Keeping computers in a local testing environment in sync can be a nightmare. While using GIT is certainly preferential, it may not be an option for newbies of those without the needed experience or software. In those cases, creating a file and Dropbox database sync is an ingenious option. As long as you have MAMP and Dropbox on your computer, you'll be able to share your files and databases across any computer you'd like to run a local testing environment on.
We will start off assuming your testing environment is already established. If you haven't gotten to that step yet, please refer to our Setting up MAMP. MAMP (much like LAMP or XAMP) is simply an acronym for Apache, MySQL, PHP and it's important to keep that in mind while we push forward. What we're looking to address in this tutorial is your MySQL database. More specifically - We will be creating a SQL database on Dropbox then tricking MAMP into using that (instead of the default /db folder).
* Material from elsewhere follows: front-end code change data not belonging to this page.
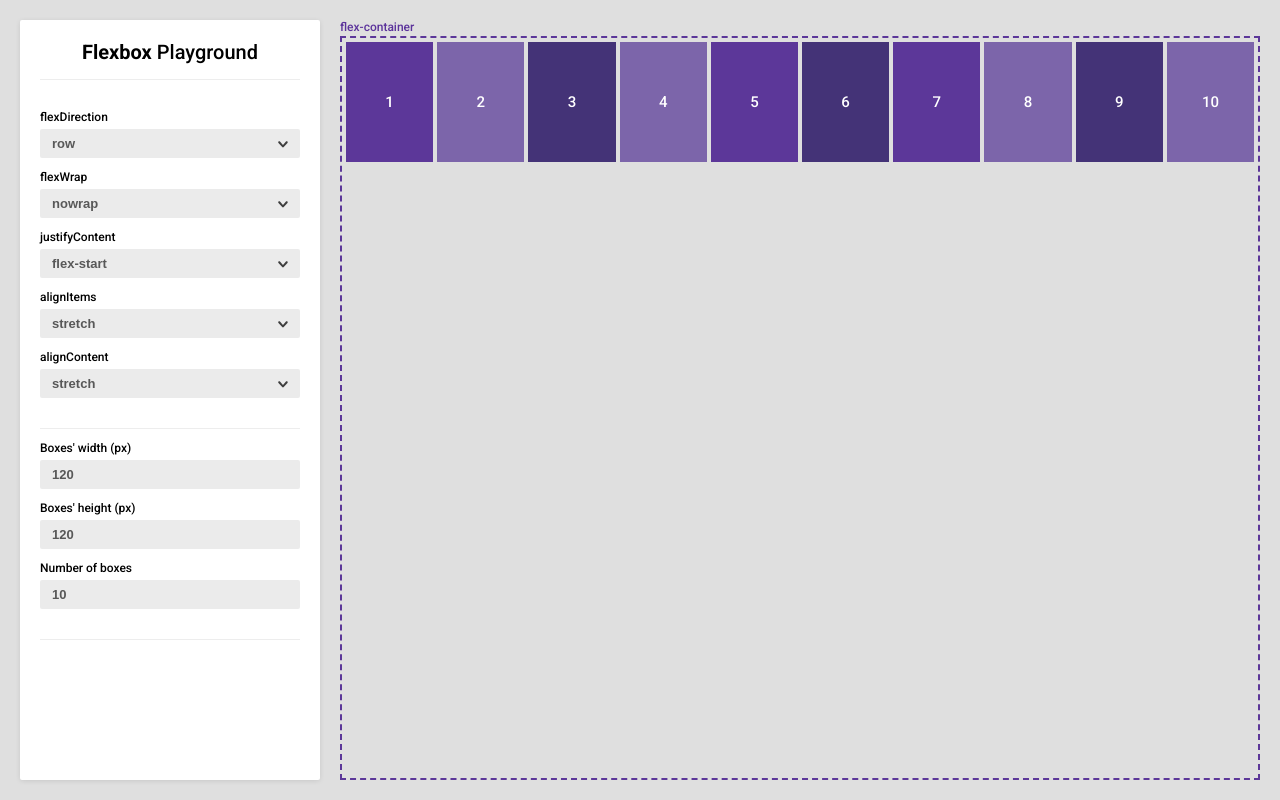
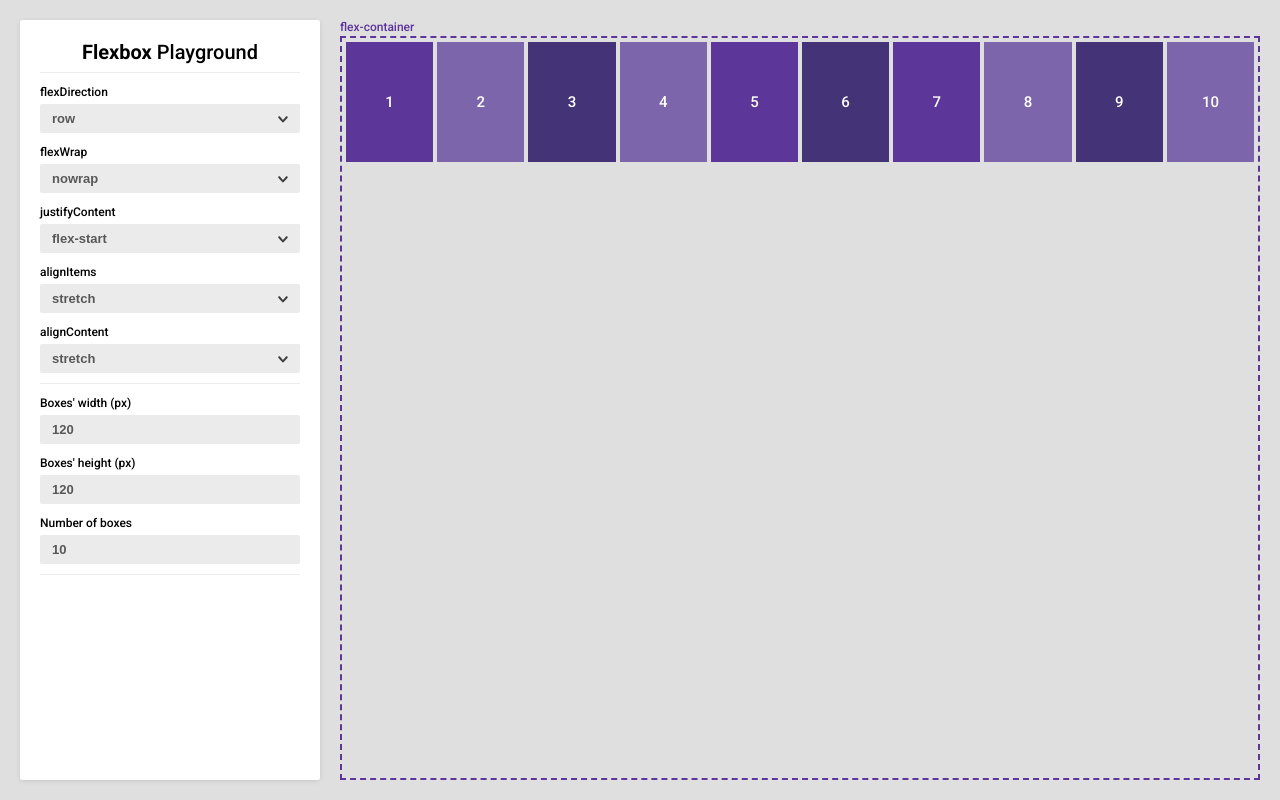
Before and after one commit to react-medellin/flexbox-playground, a React (Create React App) app: page / in a window 1280 px wide. Built offline with nearby package versions, Linux system fonts and the light colour scheme.

Commit message:
Fix overlapping of Number of boxes input (#53)

```diff
--- a/src/FlexOptions.js
+++ b/src/FlexOptions.js
@@ -23,15 +23,14 @@ const ControllsContainer = styled.div`
 
 const ControllsSection = styled.div`
   border-bottom: 1px solid #ededed;
-  padding-bottom: 30px;
+  padding-bottom: 10px;
 `;
 
 const Headline = styled.div`
   font-size: 20px;
   text-align: center;
-  margin-bottom: 30px;
   border-bottom: 1px solid #ededed;
-  padding-bottom: 15px;
+  padding-bottom: 8px;
 `;
 
 export const FlexOptions = ({ numberBoxes, onChange, width, height }) => (
```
Dropbox is an amazing tool, even if you're not a dev nerd. You can get started by setting up a free account at http://www.dropbox.com, but put simply - Dropbox is just online "cloud" storage that is easily accessible through multiple devices. Once your account is properly setup and assuming you already have MAMP installed, we can move forward to create your local Dropbox database sync. This is what we'll be able using to ensure that databases are properly disseminated to all the computers that will be sharing the local testing environment.
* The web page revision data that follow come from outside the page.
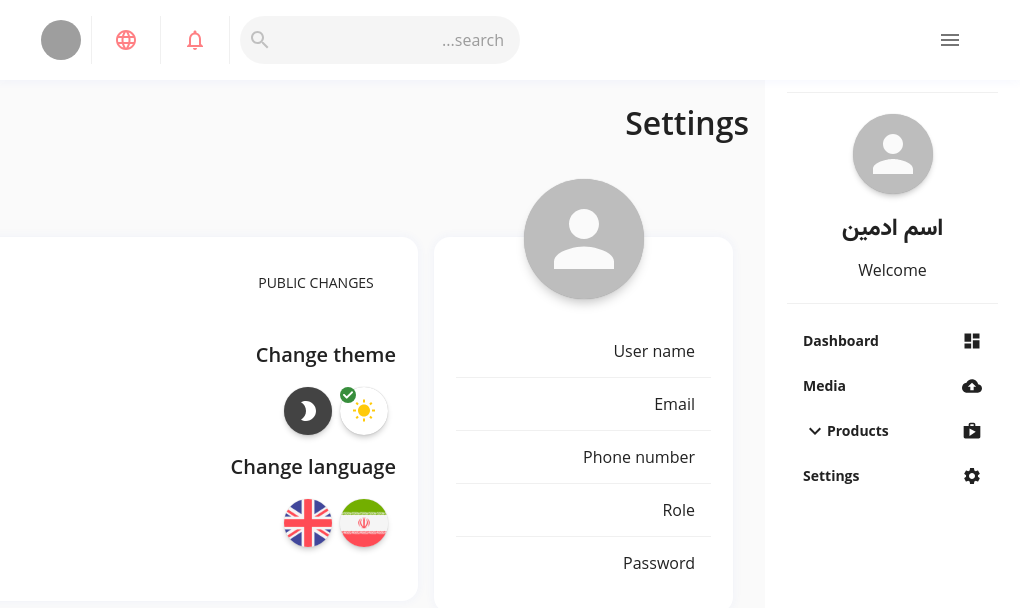
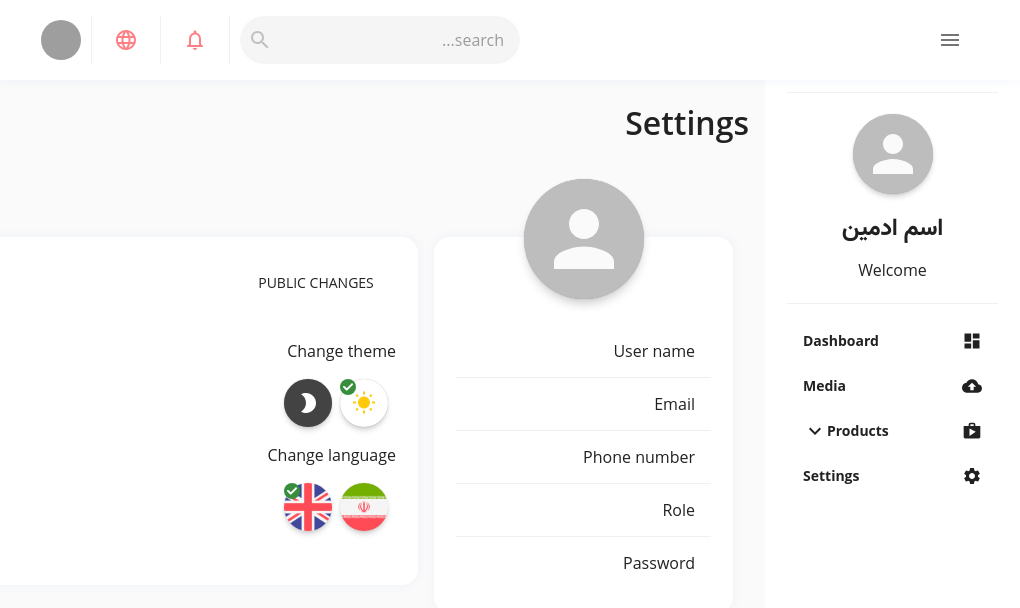
Before and after one commit to hassanEB1379/online-shop-panel-admin, a React (Create React App) app: page /panel/settings in a window 1280 px wide. Shown: the top 608 px of the page, without its empty margins (260-1280 px from the left). Built offline with nearby package versions, Linux system fonts and the light colour scheme; grey boxes are pictures that could not be loaded; the HTML template or start-up script is replaced by a standard one; what jss-rtl would draw is missing.

Commit message:
handle change theme radtio

```diff
--- a/src/pages/settings/components/appSettings/AppSettings.js
+++ b/src/pages/settings/components/appSettings/AppSettings.js
@@ -28,7 +28,7 @@ const AppSettings = () => {
 
   return (
     <Box p="2rem 0">
-      <Typography variant="h6">{t('setting.changeTheme')}</Typography>
+      <Typography>{t('setting.changeTheme')}</Typography>
 
       <Box pt="1rem" display="flex" onChange={switchTheme}>
         <StyledRatio
@@ -48,12 +48,18 @@ const AppSettings = () => {
       </Box>
 
       <Box mt="1rem">
-        <Typography variant="h6">{t('setting.changeLang')}</Typography>
+        <Typography>{t('setting.changeLang')}</Typography>
       </Box>
 
       <Box pt="1rem" display="flex" onChange={switchLang}>
-        <StyledRatio value="fa" name="lang" flag="/static/images/iran.png" />
         <StyledRatio
+          checked={i18n.language === 'fa'}
+          value="fa"
+          name="lang"
+          flag="/static/images/iran.png"
+        />
+        <StyledRatio
+          checked={i18n.language === 'en'}
           value="en"
           name="lang"
           flag="/static/images/united-kingdom.png"
```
Creating your Dropbox Database
Open your Terminal application that's located in your "Applications/Utilities" folder. Make sure you're MAMP server is off, then we'll be running a few commands to achieve the following tasks for the files you'll be using on your local server.
Creating an Alias for Your MySQL Database Sync
Each of the above tasks are achieved with the corresponding Terminal commands below. Keep in mind that if your file structure is different, you will need to adjust the folders to suit your individual needs. As with everything in Terminal, be deliberate and take your time. Also note that the name
"MAMP_DATABASE" is arbitrary. If you prefer a different name feel free, just make sure you use the exact same name in both lines (2nd & 4th) and adhere to the normal naming rules (alphanumeric and underscores).
cd ~/Dropbox/ cp -r /Applications/MAMP/db MAMP_DATABASE rm -rf /Applications/MAMP/db ln -s ~/Dropbox/MAMP_DATABASE/db /Applications/MAMP/db
Once you've got everything setup, clear your browser cache, and start your MAMP application. If you get an error I'd suggest clicking on your PHP admin tab, since most errors will result in a missed connection there. As long as everything is up and running, give one last sync, and then we'll get next computer connected.
Initialize Your Dropbox Sync
Make sure your MAMP server is off (you obviously don't want to sync your database while it's on) then start your Dropbox application. Give a quick look to your file structure to ensure the above Terminal commands were entered properly. Just look at your
Applications/MAMP folder and make sure it matches up. You should see the small folder icon with the arrow underneath (see image) where your db folder used to be. In your Dropbox folder you should see your new database folder, which in this example would be named
MAMP_DATABASE. Since your SQL database is in your Dropbox folder, you just sync Dropbox, and you're good to go.
Adding Computers to your Dropbox Database Sync Environment
The Terminal commands we used earlier are useful in this situation, but we certainly don't want to overwrite the existing Dropbox database - We just want to use it. While these commands look similar, that is the crucial distinction between them. In this case the tasks we're trying to achieve are…
Each of those tasks will be achieved with the corresponding Terminal commands below.
cd ~/Dropbox/ rm -rf /Applications/MAMP/db ln -s ~/Dropbox/MAMP_DATABASE/db /Applications/MAMP/db
Enjoy Your Coordinated Local Development Setup
That's it - Not as tricky as you thought right? If you do happen to run into any issues (and if you're a newbie, you might) just make sure you take a look at your error logs and the structure of your folders. The only issue's I've seen in using this setup is the normal "conflicting copy" errors that you occasionally get with Dropbox (see image). As long as you only sync one computer at a time, this shouldn't be a problem. If you do see those errors, just make sure you delete the appropriate "conflicting" files, and you're good. If anything looks really wonky, just double check your file structure cause it may be an input error with those terminal commands.
Now throw the first person you see a high-five, because you have an AWESOME tool for your testing environment. No more importing, exporting, and ending up with spare database backups everywhere. As previously mentioned, moving to a GIT workflow (like we covered in this post > Optimizing Development Workflows) is a much better approach, but this works for beginners or if you need something quick.
If you have any questions or ideas on how to flush out this concept, please feel free to shoot us a message and we'll fold it in. If you found this tutorial helpful, please share with any of the buttons below or give us a follow on your favorite social network. As always - Thanks for stopping by and happy coding!!